Core27 °C44 °C41 °C
Package27 °C45 °CRow 1 - Cell 3
Water (In / Out)24 °C / 27 °C31 °CRow 2 - Cell 3
VR34 °C44 °CRow 3 - Cell 3

Now, what happens when the CPU is overclocked, and how much can be saved by utilizing two cores less? Those questions are answering by varying our efforts to tune Intel's new flagship.

For an eight-core processor that runs stable at 3.2 GHz with all cores at full load, 93 W (or 106 W with VR losses taken into account) isn't bad.

  • dovah-chan
    Oh boy here we go...
  • Merry_Blind
    Affordable 8-cores from Intel are finally coming. Awesome.
  • B4vB5
    Chris and Igor @ TomsHW,
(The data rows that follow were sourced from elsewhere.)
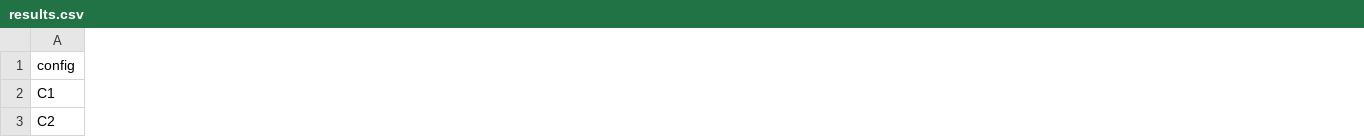
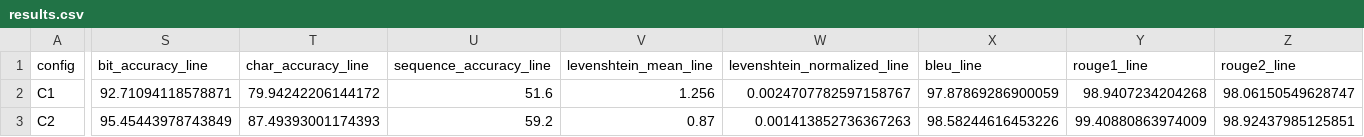
Before and after one commit to IamSid44/Transformers-from-Scratch, a CSV file: outputs/results.csv, drawn as a sheet; only a part is shown, gaps mark what is left out; the diff covers the shown part only; the diff names each change by its address in the sheet, - before the commit and + after, or states it on an @@ line.

```diff
--- a/outputs/results.csv
+++ b/outputs/results.csv
+column S (bit_accuracy_line), rows 2-3: 92.71094118578871 | 95.45443978743849
+column T (char_accuracy_line), rows 2-3: 79.94242206144172 | 87.49393001174393
+column U (sequence_accuracy_line), rows 2-3: 51.6 | 59.2
+column V (levenshtein_mean_line), rows 2-3: 1.256 | 0.87
+column W (levenshtein_normalized_line), rows 2-3: 0.0024707782597158767 | 0.001413852736367263
+column X (bleu_line), rows 2-3: 97.87869286900059 | 98.58244616453226
+column Y (rouge1_line), rows 2-3: 98.9407234204268 | 99.40880863974009
+column Z (rouge2_line), rows 2-3: 98.06150549628747 | 98.92437985125851
```
Also changed, not shown: 1 added row, 1 added column and 68 edited cells elsewhere in this file, 53 other files.
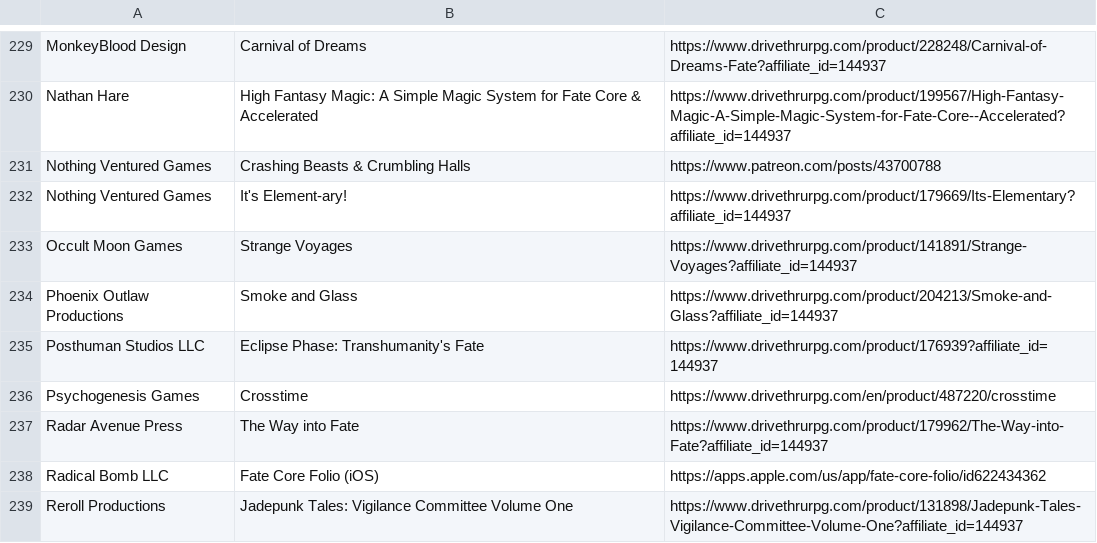
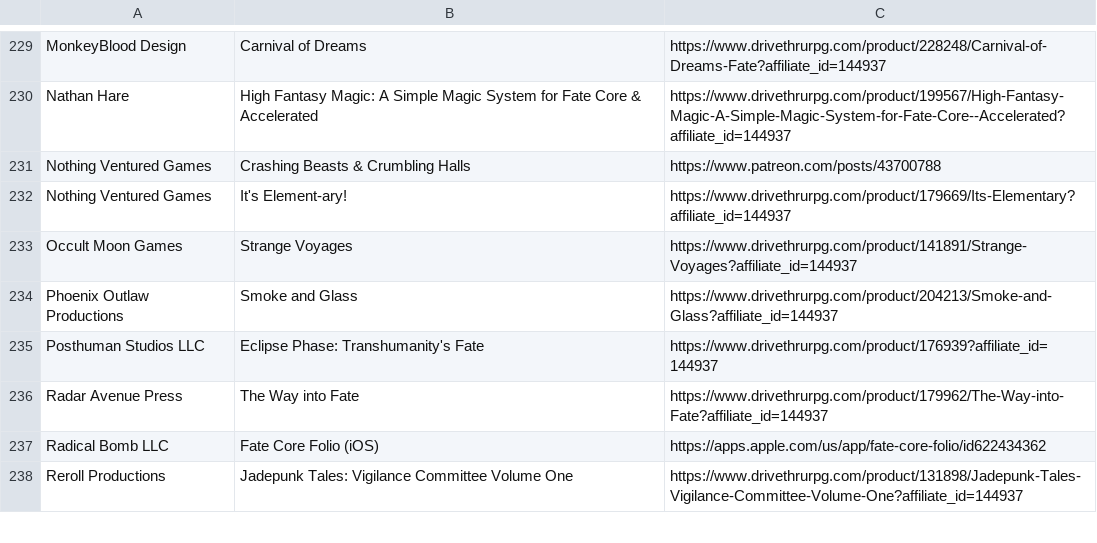
Before and after one commit to fate-srd/fate_srd-website-frontend, a CSV file: public/data/fate-product-list.csv, drawn as a sheet; only a part is shown, gaps mark what is left out.

Commit message:
Revert "add Fate XSLT"
This reverts commit 138a4c5ad1daf491a65433e4fbf67be507784727.

```diff
--- a/public/data/fate-product-list.csv
+++ b/public/data/fate-product-list.csv
@@ -235,3 +235,2 @@ Phoenix Outlaw Productions,Smoke and Glass,https://www.drivethrurpg.com/product/
 Posthuman Studios LLC,Eclipse Phase: Transhumanity's Fate,https://www.drivethrurpg.com/product/176939?affiliate_id=144937
-Psychogenesis Games,Crosstime,https://www.drivethrurpg.com/en/product/487220/crosstime
 Radar Avenue Press,The Way into Fate,https://www.drivethrurpg.com/product/179962/The-Way-into-Fate?affiliate_id=144937
```
Also changed, not shown: 4 other files.
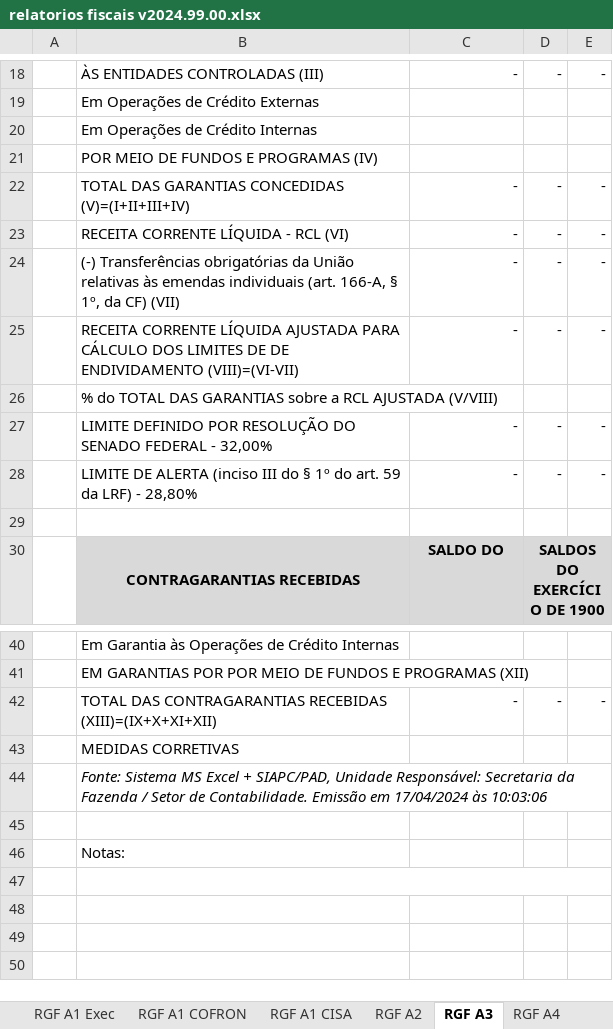
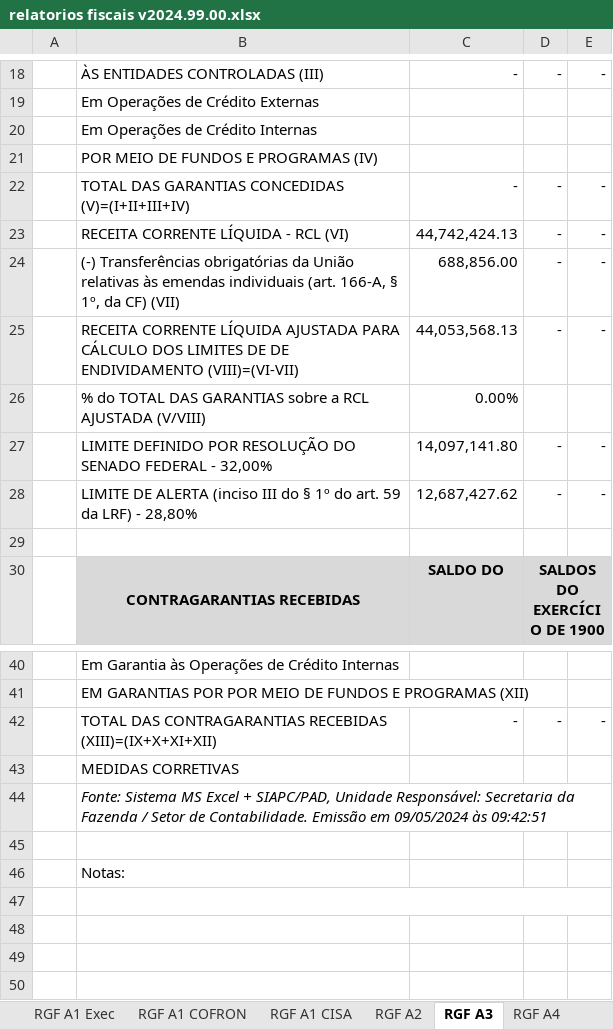
Before and after one commit to everton3x/rptgen, an Excel workbook: tpl/relatorios fiscais v2024.99.00.xlsx, sheet RGF A3, drawn as a sheet; only a part is shown, gaps mark what is left out; values as stored, in another font and other column widths than the file's, no borders; the diff names each change by its address in the sheet, - before the commit and + after, or states it on an @@ line.

```diff
--- a/tpl/relatorios fiscais v2024.99.00.xlsx (sheet RGF A3)
+++ b/tpl/relatorios fiscais v2024.99.00.xlsx (sheet RGF A3)
-C23: -
+C23: 44,742,424.13
-C24: -
+C24: 688,856.00
-C25: -
+C25: 44,053,568.13
-C26: (empty)
+C26: 0.00%
-C27: -
+C27: 14,097,141.80
-C28: -
+C28: 12,687,427.62
-B44: …Emissão em 17/04/2024 às 10:03:06
+B44: …Emissão em 09/05/2024 às 09:42:51
```
Also changed, not shown: sheet Consórcios Despesas, sheet RREO A8, sheet RGF A2, sheet RGF A1 Exec Terceirização, sheet Valores manuais, sheet RGF A6 Leg 2 Sem, 28 more sheets, auxiliar/consorcios.xlsx, 2 other files.
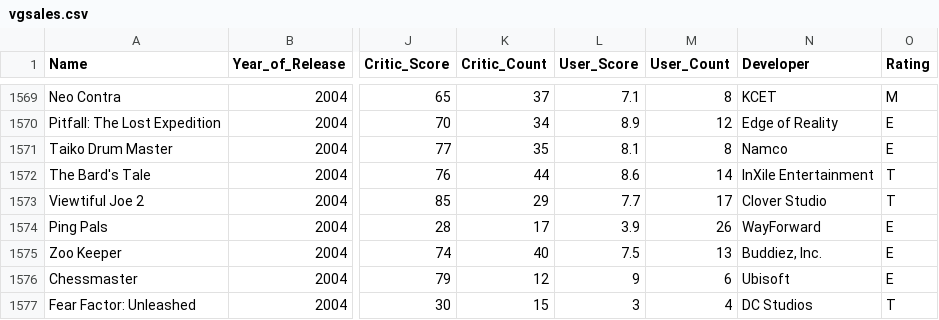
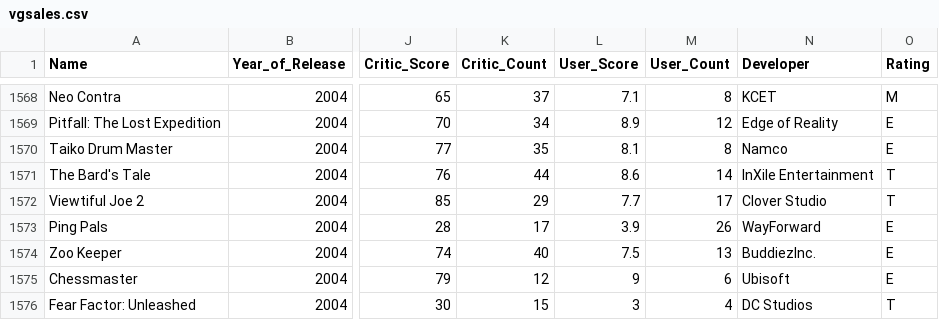
Before and after one commit to ETE4990-S25/homeworkfolder-Gizmofire, a CSV file: Homework/Homework 05/vgsales.csv, drawn as a sheet; only a part is shown, gaps mark what is left out; addresses are those after the commit; the diff covers the shown part only; the diff names each change by its address in the sheet, - before the commit and + after, or states it on an @@ line.

```diff
--- a/Homework/Homework 05/vgsales.csv
+++ b/Homework/Homework 05/vgsales.csv
-N1574 (Developer): Buddiez, Inc.
+N1574 (Developer): BuddiezInc.
```
Also changed, not shown: 1 removed row and 33 edited cells elsewhere in this file, 2 other files.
    Bit disappointed to not see a comparison with the Xeon E5-1650v2(or 1660v2), as the 2600 is a bit overkill comparing prices. Some of us just need a workstation with ECC ram and not just a free-for-all(ie someone else is paying) Xeon 2600 fest.
  • JamesSneed
    Out of curiosity why were so many of the gaming tests only done at 2560x1440? Seems like you would be more GPU bound at this resolution. I'm not sure it really matters but I do like gaming at 1080p for the very high frame rates was curious if these would push frame rates higher. Otherwise nice review.
  • ohim
    14063555 said:
    Affordable 8-cores from Intel are finally coming. Awesome.

    1000$ is affordable to you ? :))

    14063653 said:
    Out of curiosity why were so many of the gaming tests only done at 2560x1440? Seems like you would be more GPU bound at this resolution. I'm not sure it really matters but I do like gaming at 1080p for the very high frame rates was curious if these would push frame rates higher. Otherwise nice review.

    Though you have a point here, the guy buying such CPUs most likely will game at above 1080p .. but this would have implied using 2 GPUs at least in the test.
  • chiefpiggy
    Why do they call these their "5th generation" of Intel core processors if they're refreshes of the Haswell processors? I get that they have revolutionary technology within but with the release of broadwell so soon I doubt that anyone would buy these processors..
  • envy14tpe
    I need this system to play Minecraft. with that aside, Intel finally has made a jump in i7s value and performance.
  • therogerwilco
    Meh, looks like I'll be keepin my uber delid'd oc'd 4770k a bit longer
  • srap
    "Single-threaded software is so last decade, though."
    I have a hunch that we will never see anything like this in the comment sections of AMD reviews. Not sure why :D
  • CaptainTom
    Yeah the real winner of a cpu here is definitely the 5820K. If I were building now, that is what I would use.